It's fascinating the way terms pop up, gain traction, and become "of the moment."
Think "inbound marketing."
Or "paid, earned, and owned media."
Or the "social Web."
I’m sure you have plenty of your own favorites.
Lately, I’ve been seeing the term “real-time marketing” hit its stride. I get e-newsletters with that title. I see event tracks carrying the moniker. For me, this is one term that resonates, particularly in the context of Brand Activation.
At our agency, we espouse the notion that Brand Activation requires extreme topicality. (David Meerman Scott uses a colorfully provocative term for this–“newsjacking”–and he has even written a book about it.
At SPBA, we believe that the more a brand is plugged into the topical dynamics and drivers in its market, the more “activated” it likely will, or can, be.
Example: One of SPBA’s clients serves industries and decision-maker functions that are massively befuddled by the 2,200 pages of legislation collectively called “Healthcare Reform.” Said client and we have been on this like white on rice. We are hell-bent on providing clarity where there is confusion. Prescriptive and actionable advice at a time when there is a void.
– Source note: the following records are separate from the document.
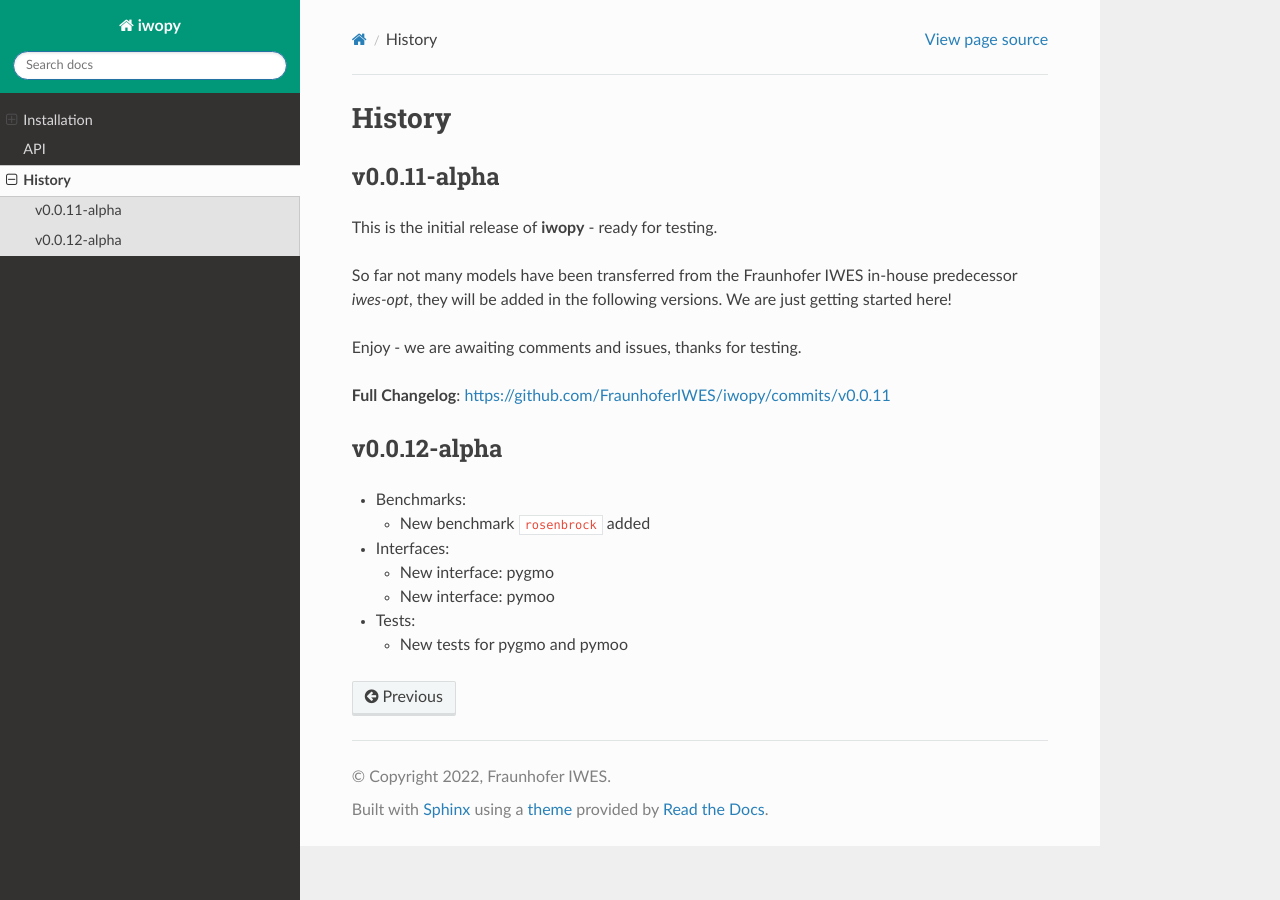
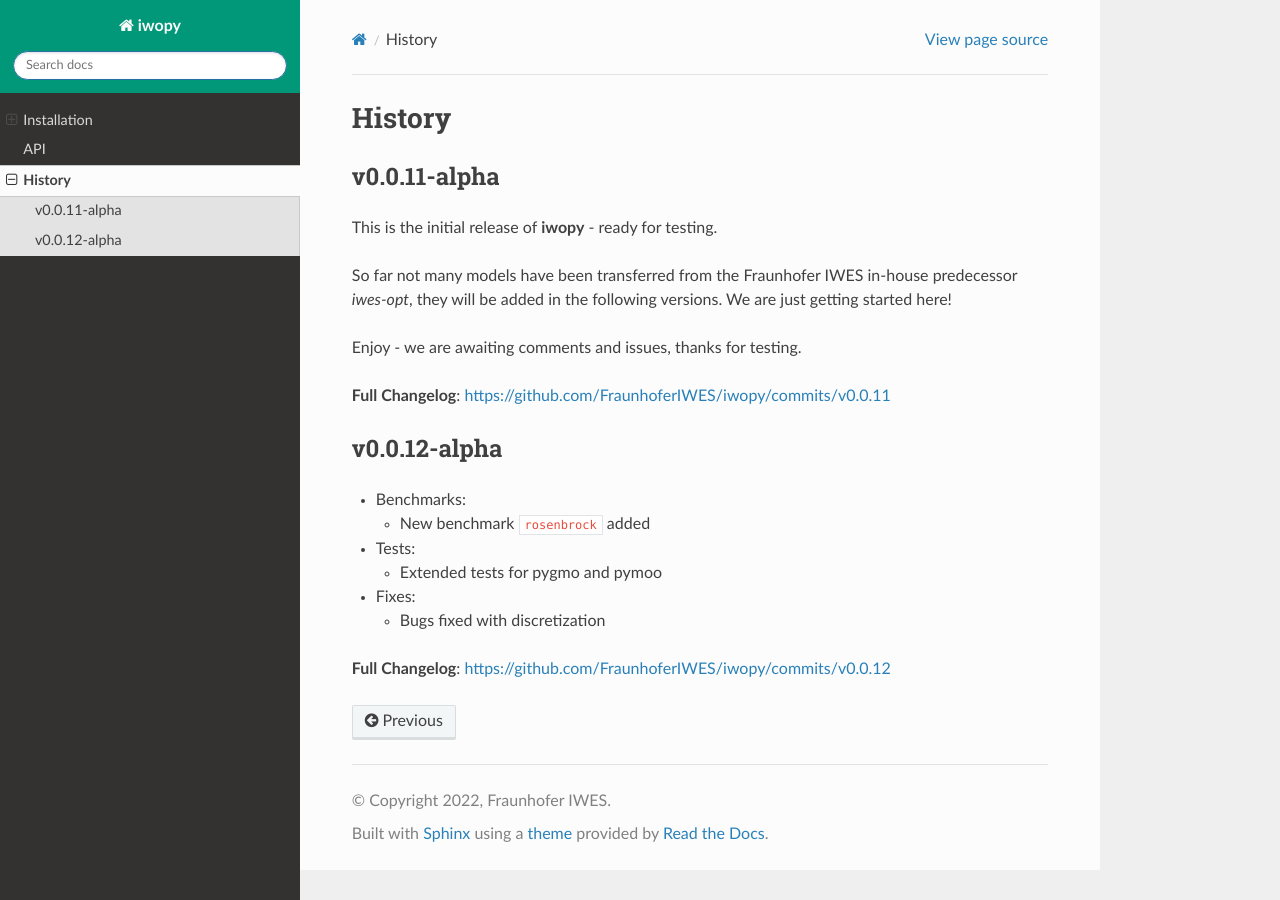
Before and after one commit to FraunhoferIWES/iwopy, a Sphinx documentation site: the page built from docs/source/history.md, in a window 1280 px wide. Built offline with Sphinx 7.4.7 and the Read the Docs theme 2.0.0, drawn with Linux system fonts in a browser that asks for light colours; pages that are not in the unit, such as notebooks, are missing from menus; the version number could not be read and is left out.

Commit message:
updating history

```diff
--- a/docs/source/history.md
+++ b/docs/source/history.md
@@ -15,9 +15,10 @@ Enjoy - we are awaiting comments and issues, thanks for testing.
 - Benchmarks:
     - New benchmark `rosenbrock` added
 
-- Interfaces:
-    - New interface: pygmo
-    - New interface: pymoo
+- Tests:
+    - Extended tests for pygmo and pymoo
 
-- Tests:
-    - New tests for pygmo and pymoo
+- Fixes:
+    - Bugs fixed with discretization
+
+**Full Changelog**: https://github.com/FraunhoferIWES/iwopy/commits/v0.0.12
```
All in a variety of forms and form factors that seamlessly span channels and are widely discoverable.
To me, this is real-time marketing at its best. Extremely valuable. Leveraging our client’s experience and expertise. Providing a richer context for client and customer engagement.
Of course, there are plenty of other applications of real-time marketing, such as serving creative in real time based on market conditions (we do that for a financial services client).
What’s important is making marketing and brands all about value delivered (and not just solutions delivered), doing so continually, and doing so based on what’s of the moment, in the moment (and in moments to come).
So, real-time marketing? It’s a fine term. It is enjoying a justified moment in the sun. But what it really means is that activated brands understand that topicality always is an ally.